─── Input material
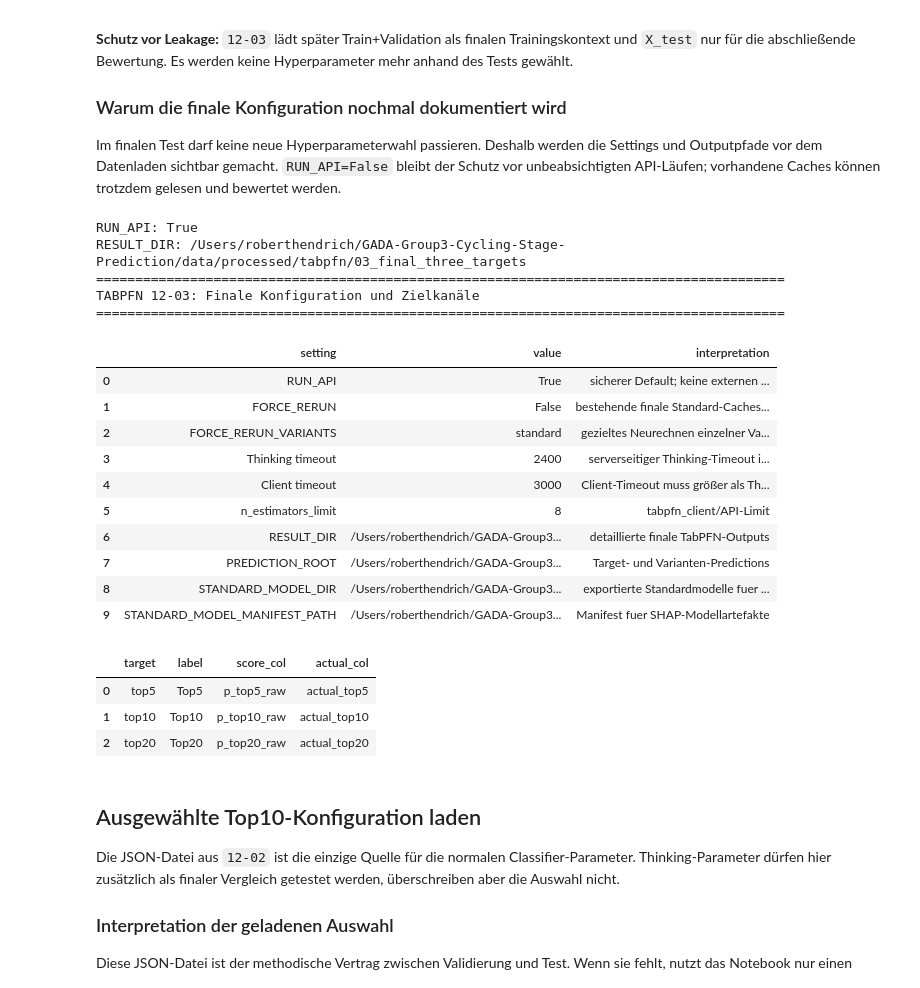
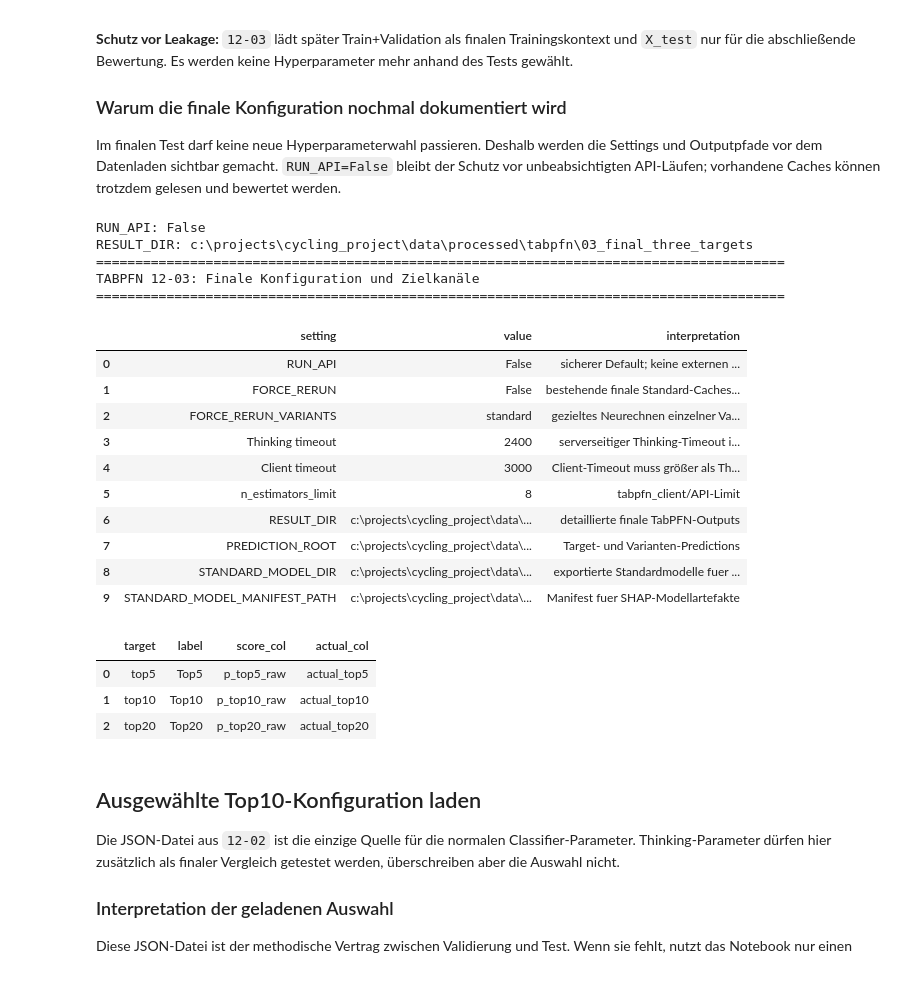
Before and after one commit to LPI24/GADA-Group3-Cycling-Stage-Prediction, a Jupyter notebook: src/Notebooks/12-03_TabPFN_Final_Test_Three_Targets_2024_2025.ipynb, the cells around one changed output. Drawn from its saved outputs; the diff is of its cells as text; code cells hidden in the pictures.

```diff
--- a/src/Notebooks/12-03_TabPFN_Final_Test_Three_Targets_2024_2025.ipynb
+++ b/src/Notebooks/12-03_TabPFN_Final_Test_Three_Targets_2024_2025.ipynb
@@ -123,7 +123,7 @@ Dieser Abschnitt fixiert die gemeinsame Daten- und Outputstruktur. `RUN_API = Fa
 
 Im finalen Test darf keine neue Hyperparameterwahl passieren. Deshalb werden die Settings und Outputpfade vor dem Datenladen sichtbar gemacht. `RUN_API=False` bleibt der Schutz vor unbeabsichtigten API-Läufen; vorhandene Caches können trotzdem gelesen und bewertet werden.
 # %%
-RUN_API = True  # False: keine API-Läufe; True: API-Läufe werden durchgeführt, wenn sie noch nicht existieren.
+RUN_API = False  # False: keine API-Läufe; True: API-Läufe werden durchgeführt, wenn sie noch nicht existieren.
 FORCE_RERUN = False  # False: bestehende finale Standard-Caches bleiben nutzbar; True: alle finalen Standard-Caches werden neu berechnet.
 FORCE_RERUN_VARIANTS = None  # None: keine gezielten Neuberechnungen; Liste von Varianten, die gezielt neu berechnet werden sollen, z.B. ["top5", "top10"].
 SEED = 42
@@ -196,45 +196,45 @@ print(f"RUN_API: {RUN_API}")
 print(f"RESULT_DIR: {RESULT_DIR}")
 
 config_summary = pd.DataFrame([
     {"setting": "RUN_API", "value": RUN_API, "interpretation": "sicherer Default; keine externen API-Läufe beim Öffnen"},
     {"setting": "FORCE_RERUN", "value": FORCE_RERUN, "interpretation": "bestehende finale Standard-Caches bleiben nutzbar"},
     {"setting": "FORCE_RERUN_VARIANTS", "value": ", ".join(FORCE_RERUN_VARIANTS) if FORCE_RERUN_VARIANTS else "", "interpretation": "gezieltes Neurechnen einzelner Varianten"},
     {"setting": "Thinking timeout", "value": THINKING_TIMEOUT_SECONDS, "interpretation": "serverseitiger Thinking-Timeout in Sekunden"},
     {"setting": "Client timeout", "value": THINKING_CLIENT_TIMEOUT_SECONDS, "interpretation": "Client-Timeout muss größer als Thinking-Timeout sein"},
     {"setting": "n_estimators_limit", "value": TABPFN_CLIENT_N_ESTIMATORS_MAX, "interpretation": "tabpfn_client/API-Limit"},
     {"setting": "RESULT_DIR", "value": str(RESULT_DIR), "interpretation": "detaillierte finale TabPFN-Outputs"},
     {"setting": "PREDICTION_ROOT", "value": str(PREDICTION_ROOT), "interpretation": "Target- und Varianten-Predictions"},
     {"setting": "STANDARD_MODEL_DIR", "value": str(STANDARD_MODEL_DIR), "interpretation": "exportierte Standardmodelle fuer 12-04 SHAP"},
     {"setting": "STANDARD_MODEL_MANIFEST_PATH", "value": str(STANDARD_MODEL_MANIFEST_PATH), "interpretation": "Manifest fuer SHAP-Modellartefakte"},
 ])
 
 target_config_table = pd.DataFrame([
     {"target": target, "label": cfg["label"], "score_col": cfg["score_col"], "actual_col": cfg["actual_col"]}
     for target, cfg in TARGET_CONFIGS.items()
 ])
 
 print("=" * 88)
 print("TABPFN 12-03: Finale Konfiguration und Zielkanäle")
 print("=" * 88)
 display(config_summary)
 display(target_config_table)
 # %% [output]
-RUN_API: True
-RESULT_DIR: /Users/roberthendrich/GADA-Group3-Cycling-Stage-Prediction/data/processed/tabpfn/03_final_three_targets
+RUN_API: False
+RESULT_DIR: c:\projects\cycling_project\data\processed\tabpfn\03_final_three_targets
 ========================================================================================
 TABPFN 12-03: Finale Konfiguration und Zielkanäle
 ========================================================================================
 |  | setting | value | interpretation |
-| 0 | RUN_API | True | sicherer Default; keine externen ... |
+| 0 | RUN_API | False | sicherer Default; keine externen ... |
 | 1 | FORCE_RERUN | False | bestehende finale Standard-Caches... |
 | 2 | FORCE_RERUN_VARIANTS | standard | gezieltes Neurechnen einzelner Va... |
 | 3 | Thinking timeout | 2400 | serverseitiger Thinking-Timeout i... |
 | 4 | Client timeout | 3000 | Client-Timeout muss größer als Th... |
 | 5 | n_estimators_limit | 8 | tabpfn_client/API-Limit |
-| 6 | RESULT_DIR | /Users/roberthendrich/GADA-Group3... | detaillierte finale TabPFN-Outputs |
-| 7 | PREDICTION_ROOT | /Users/roberthendrich/GADA-Group3... | Target- und Varianten-Predictions |
-| 8 | STANDARD_MODEL_DIR | /Users/roberthendrich/GADA-Group3... | exportierte Standardmodelle fuer ... |
-| 9 | STANDARD_MODEL_MANIFEST_PATH | /Users/roberthendrich/GADA-Group3... | Manifest fuer SHAP-Modellartefakte |
+| 6 | RESULT_DIR | c:\projects\cycling_project\data\... | detaillierte finale TabPFN-Outputs |
+| 7 | PREDICTION_ROOT | c:\projects\cycling_project\data\... | Target- und Varianten-Predictions |
+| 8 | STANDARD_MODEL_DIR | c:\projects\cycling_project\data\... | exportierte Standardmodelle fuer ... |
+| 9 | STANDARD_MODEL_MANIFEST_PATH | c:\projects\cycling_project\data\... | Manifest fuer SHAP-Modellartefakte |
 |  | target | label | score_col | actual_col |
 | 0 | top5 | Top5 | p_top5_raw | actual_top5 |
 | 1 | top10 | Top10 | p_top10_raw | actual_top10 |
```
Also changed, not shown: parts of 6 cells of this notebook, 19 other files.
──────
Please print everything in the material exactly, apart from the pictures.

Before and after one commit to LPI24/GADA-Group3-Cycling-Stage-Prediction, a Jupyter notebook: src/Notebooks/12-03_TabPFN_Final_Test_Three_Targets_2024_2025.ipynb, the cells around one changed output. Drawn from its saved outputs; the diff is of its cells as text; code cells hidden in the pictures.

```diff
--- a/src/Notebooks/12-03_TabPFN_Final_Test_Three_Targets_2024_2025.ipynb
+++ b/src/Notebooks/12-03_TabPFN_Final_Test_Three_Targets_2024_2025.ipynb
@@ -123,7 +123,7 @@ Dieser Abschnitt fixiert die gemeinsame Daten- und Outputstruktur. `RUN_API = Fa
 
 Im finalen Test darf keine neue Hyperparameterwahl passieren. Deshalb werden die Settings und Outputpfade vor dem Datenladen sichtbar gemacht. `RUN_API=False` bleibt der Schutz vor unbeabsichtigten API-Läufen; vorhandene Caches können trotzdem gelesen und bewertet werden.
 # %%
-RUN_API = True  # False: keine API-Läufe; True: API-Läufe werden durchgeführt, wenn sie noch nicht existieren.
+RUN_API = False  # False: keine API-Läufe; True: API-Läufe werden durchgeführt, wenn sie noch nicht existieren.
 FORCE_RERUN = False  # False: bestehende finale Standard-Caches bleiben nutzbar; True: alle finalen Standard-Caches werden neu berechnet.
 FORCE_RERUN_VARIANTS = None  # None: keine gezielten Neuberechnungen; Liste von Varianten, die gezielt neu berechnet werden sollen, z.B. ["top5", "top10"].
 SEED = 42
@@ -196,45 +196,45 @@ print(f"RUN_API: {RUN_API}")
 print(f"RESULT_DIR: {RESULT_DIR}")
 
 config_summary = pd.DataFrame([
     {"setting": "RUN_API", "value": RUN_API, "interpretation": "sicherer Default; keine externen API-Läufe beim Öffnen"},
     {"setting": "FORCE_RERUN", "value": FORCE_RERUN, "interpretation": "bestehende finale Standard-Caches bleiben nutzbar"},
     {"setting": "FORCE_RERUN_VARIANTS", "value": ", ".join(FORCE_RERUN_VARIANTS) if FORCE_RERUN_VARIANTS else "", "interpretation": "gezieltes Neurechnen einzelner Varianten"},
     {"setting": "Thinking timeout", "value": THINKING_TIMEOUT_SECONDS, "interpretation": "serverseitiger Thinking-Timeout in Sekunden"},
     {"setting": "Client timeout", "value": THINKING_CLIENT_TIMEOUT_SECONDS, "interpretation": "Client-Timeout muss größer als Thinking-Timeout sein"},
     {"setting": "n_estimators_limit", "value": TABPFN_CLIENT_N_ESTIMATORS_MAX, "interpretation": "tabpfn_client/API-Limit"},
     {"setting": "RESULT_DIR", "value": str(RESULT_DIR), "interpretation": "detaillierte finale TabPFN-Outputs"},
     {"setting": "PREDICTION_ROOT", "value": str(PREDICTION_ROOT), "interpretation": "Target- und Varianten-Predictions"},
     {"setting": "STANDARD_MODEL_DIR", "value": str(STANDARD_MODEL_DIR), "interpretation": "exportierte Standardmodelle fuer 12-04 SHAP"},
     {"setting": "STANDARD_MODEL_MANIFEST_PATH", "value": str(STANDARD_MODEL_MANIFEST_PATH), "interpretation": "Manifest fuer SHAP-Modellartefakte"},
 ])
 
 target_config_table = pd.DataFrame([
     {"target": target, "label": cfg["label"], "score_col": cfg["score_col"], "actual_col": cfg["actual_col"]}
     for target, cfg in TARGET_CONFIGS.items()
 ])
 
 print("=" * 88)
 print("TABPFN 12-03: Finale Konfiguration und Zielkanäle")
 print("=" * 88)
 display(config_summary)
 display(target_config_table)
 # %% [output]
-RUN_API: True
-RESULT_DIR: /Users/roberthendrich/GADA-Group3-Cycling-Stage-Prediction/data/processed/tabpfn/03_final_three_targets
+RUN_API: False
+RESULT_DIR: c:\projects\cycling_project\data\processed\tabpfn\03_final_three_targets
 ========================================================================================
 TABPFN 12-03: Finale Konfiguration und Zielkanäle
 ========================================================================================
 |  | setting | value | interpretation |
-| 0 | RUN_API | True | sicherer Default; keine externen ... |
+| 0 | RUN_API | False | sicherer Default; keine externen ... |
 | 1 | FORCE_RERUN | False | bestehende finale Standard-Caches... |
 | 2 | FORCE_RERUN_VARIANTS | standard | gezieltes Neurechnen einzelner Va... |
 | 3 | Thinking timeout | 2400 | serverseitiger Thinking-Timeout i... |
 | 4 | Client timeout | 3000 | Client-Timeout muss größer als Th... |
 | 5 | n_estimators_limit | 8 | tabpfn_client/API-Limit |
-| 6 | RESULT_DIR | /Users/roberthendrich/GADA-Group3... | detaillierte finale TabPFN-Outputs |
-| 7 | PREDICTION_ROOT | /Users/roberthendrich/GADA-Group3... | Target- und Varianten-Predictions |
-| 8 | STANDARD_MODEL_DIR | /Users/roberthendrich/GADA-Group3... | exportierte Standardmodelle fuer ... |
-| 9 | STANDARD_MODEL_MANIFEST_PATH | /Users/roberthendrich/GADA-Group3... | Manifest fuer SHAP-Modellartefakte |
+| 6 | RESULT_DIR | c:\projects\cycling_project\data\... | detaillierte finale TabPFN-Outputs |
+| 7 | PREDICTION_ROOT | c:\projects\cycling_project\data\... | Target- und Varianten-Predictions |
+| 8 | STANDARD_MODEL_DIR | c:\projects\cycling_project\data\... | exportierte Standardmodelle fuer ... |
+| 9 | STANDARD_MODEL_MANIFEST_PATH | c:\projects\cycling_project\data\... | Manifest fuer SHAP-Modellartefakte |
 |  | target | label | score_col | actual_col |
 | 0 | top5 | Top5 | p_top5_raw | actual_top5 |
 | 1 | top10 | Top10 | p_top10_raw | actual_top10 |
```
Also changed, not shown: parts of 6 cells of this notebook, 19 other files.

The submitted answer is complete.